This one is a little trickier and more subtle, and thankfully the average effect of this “trick” seems to be somewhat smaller than the others on this list. But, I have found in some recent work that when a state puts a big enough differential in place on the cost of high school students relative to elementary school students, poorer, higher minority unified K-12 school districts end up receiving systematically less funding than more affluent districts. There appears to be a relationship between the percentage of children who are in elementary versus high school grades and district poverty rates. Higher poverty districts have more children in elementary grades and fewer in upper grades, and there may be any number of logical explanations for this pattern. First, dropouts may affect the pattern. Second, as children grow up beyond elementary grades, their parents may become more professionaly stable and have the opportunity to move up and out. Also, those same parents may have had the option while the child was in the elementary grades, but when faced with the prospect of poor urban middle or secondary schools they finally exercised that option. Or, they perhaps exercised the private schooling option (urban Catholic high school).
5. Census-based financing of special education programs. I used to strongly favor the “flat” or census based special education funding approach because of the increased flexibility and reduced incentive to identify children with marginal disabilities. For those not familiar, census based funding for special education involves setting a statewide average (or some other arbitrary) rate of assumed children with disabilities that exist in all school districts and then funding on that arbitrarily set assumed rate. Okay… those of you working in the field of special education can see the problem with this already… but that hasn’t slowed the policy momentum in this direction, has it?
After evaluating a handful of state special education finance programs, I’ve changed my mind… quite strongly. Hey… we don’t provide the same amout of poverty based funding across districts – because the concentration of children in poverty varies by neighborhood and town. We don’t provide the same level of funding for bilingual education programs – because the concentrations of children with limited English speaking skills varies by neighborhood and town. And, as I’ve come to learn, the concentrations of children with various forms of disabilities vary by neighborhood and town… and in some cases in logical and explanable ways.

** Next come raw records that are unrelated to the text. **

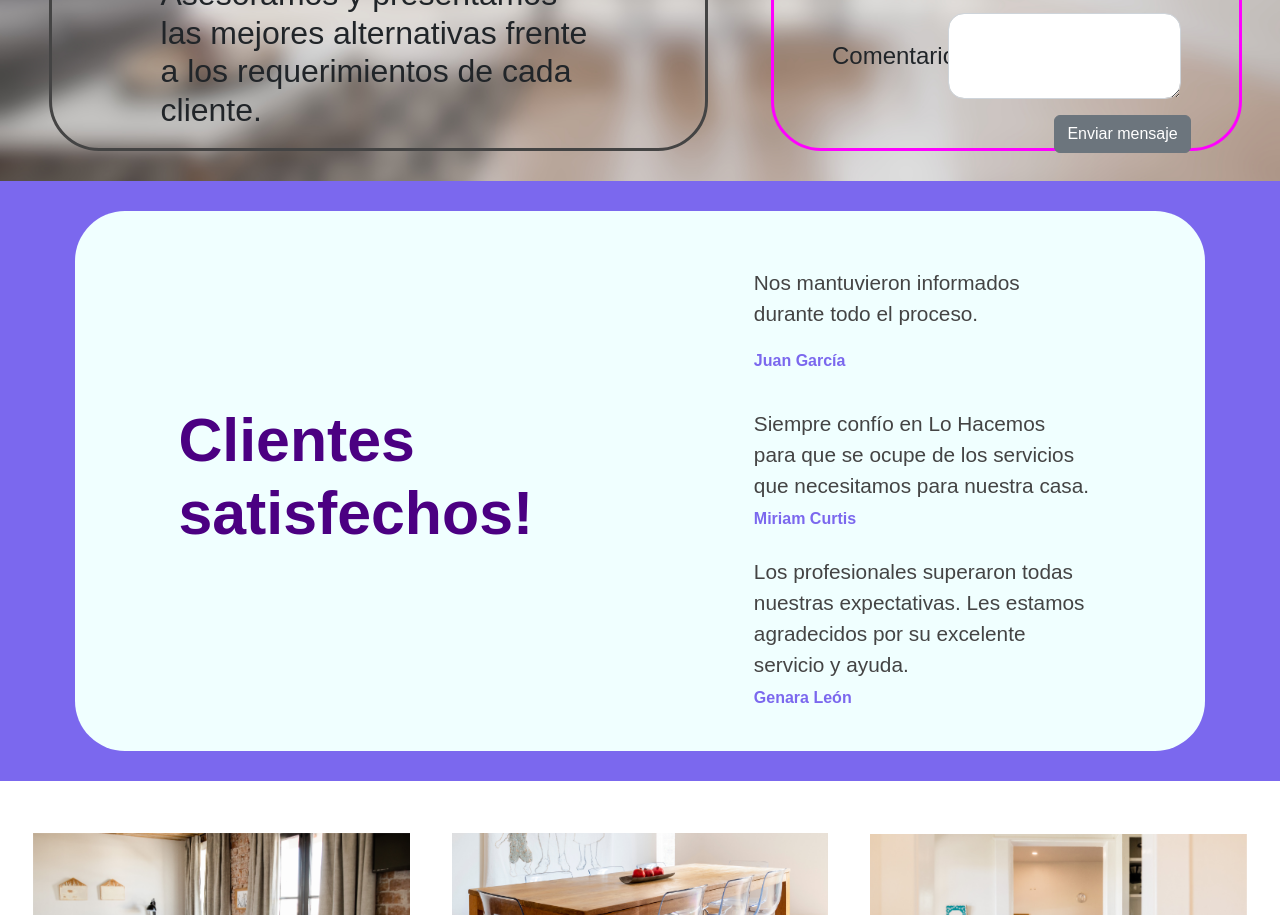
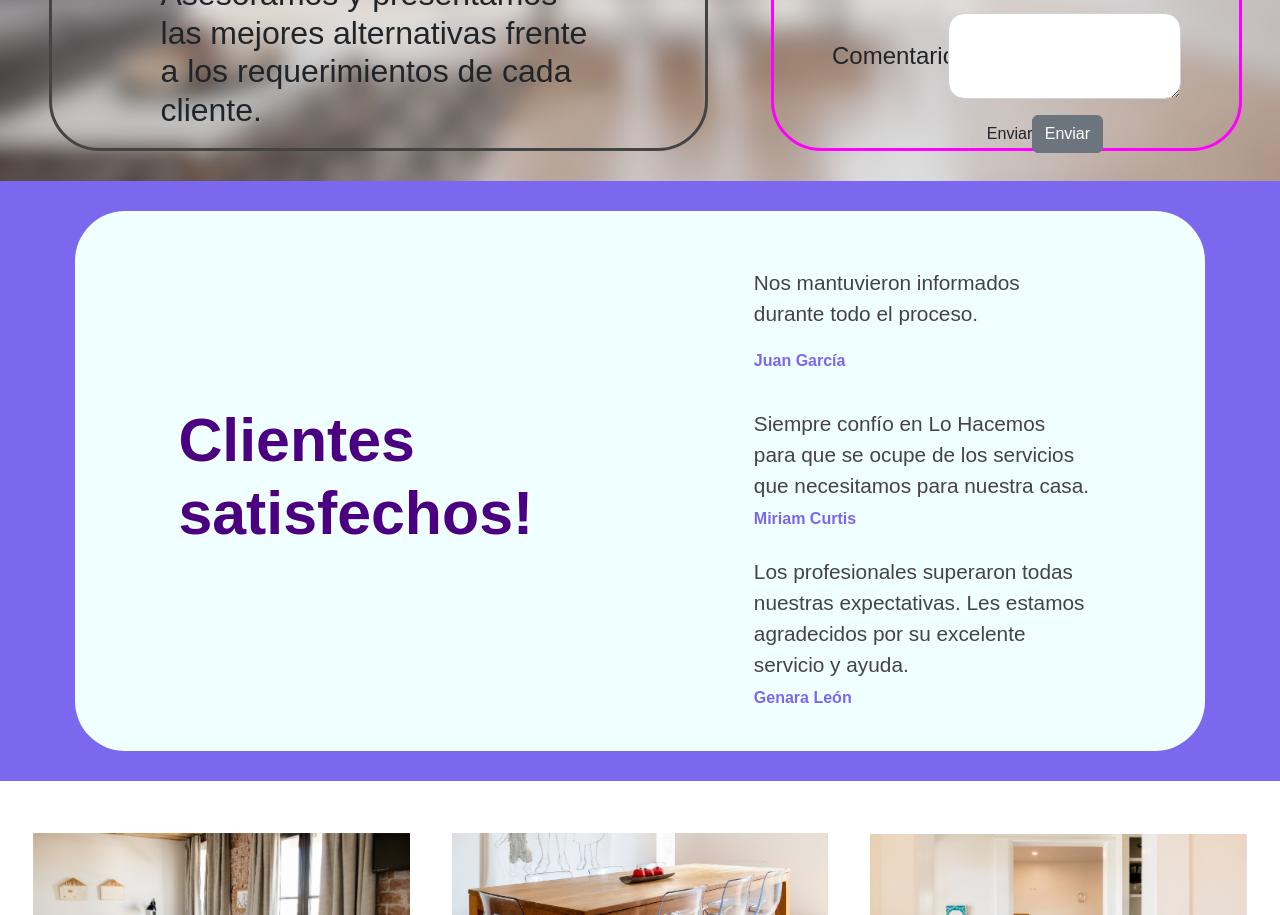
Before and after one commit to Rockelarre/lohacemos.cl, a plain HTML site: page index.html in a window 1280 px wide. Shown: the part 1769-2684 px from the top of the page. Drawn offline with nearby package versions, Linux system fonts and the light colour scheme.

Commit message:
feat: se implementa formulario de contacto

```diff
--- a/index.html
+++ b/index.html
@@ -130,7 +130,7 @@
                             <textarea name="comentario" class="form-control rounded-4" id="exampleFormControlTextarea1" rows="3" style="width:50%;"></textarea>
                         </div>
                         <div class="d-flex flex-row justify-content-center align-items-center">
-                            <button type="submit" value="Enviar" class="btn btn-secondary btn-mensaje">Enviar mensaje</button>
+                            <input type="submit" value="Enviar" class="btn btn-secondary btn-mensaje">Enviar mensaje</input>
                         </div>
                     </form>
                 </div>
```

Large town and small city hubs that are otherwise distant from major urban centers and surrounded by rural areas often have much higher rates of children with disabilities than their surrounding rural districts. These patterns show up in both school enrollment data and in U.S. Census data based on resident responses (not school identification practices). It seems logical that parents having children identified with a disability might choose to relocate to the nearest population hub where a wider array of social and medical services are available. Whatever the reasons, disability population concentrations, like poverty, vary widely from one location to the next across states. And quite often, disability concentrations vary in relation to poverty and even minority student concentrations. In two states where I have conducted recent analyses, higher poverty school districts are systematically disadvantaged by this flat approach to special education funding.
I will continue to update this list over time.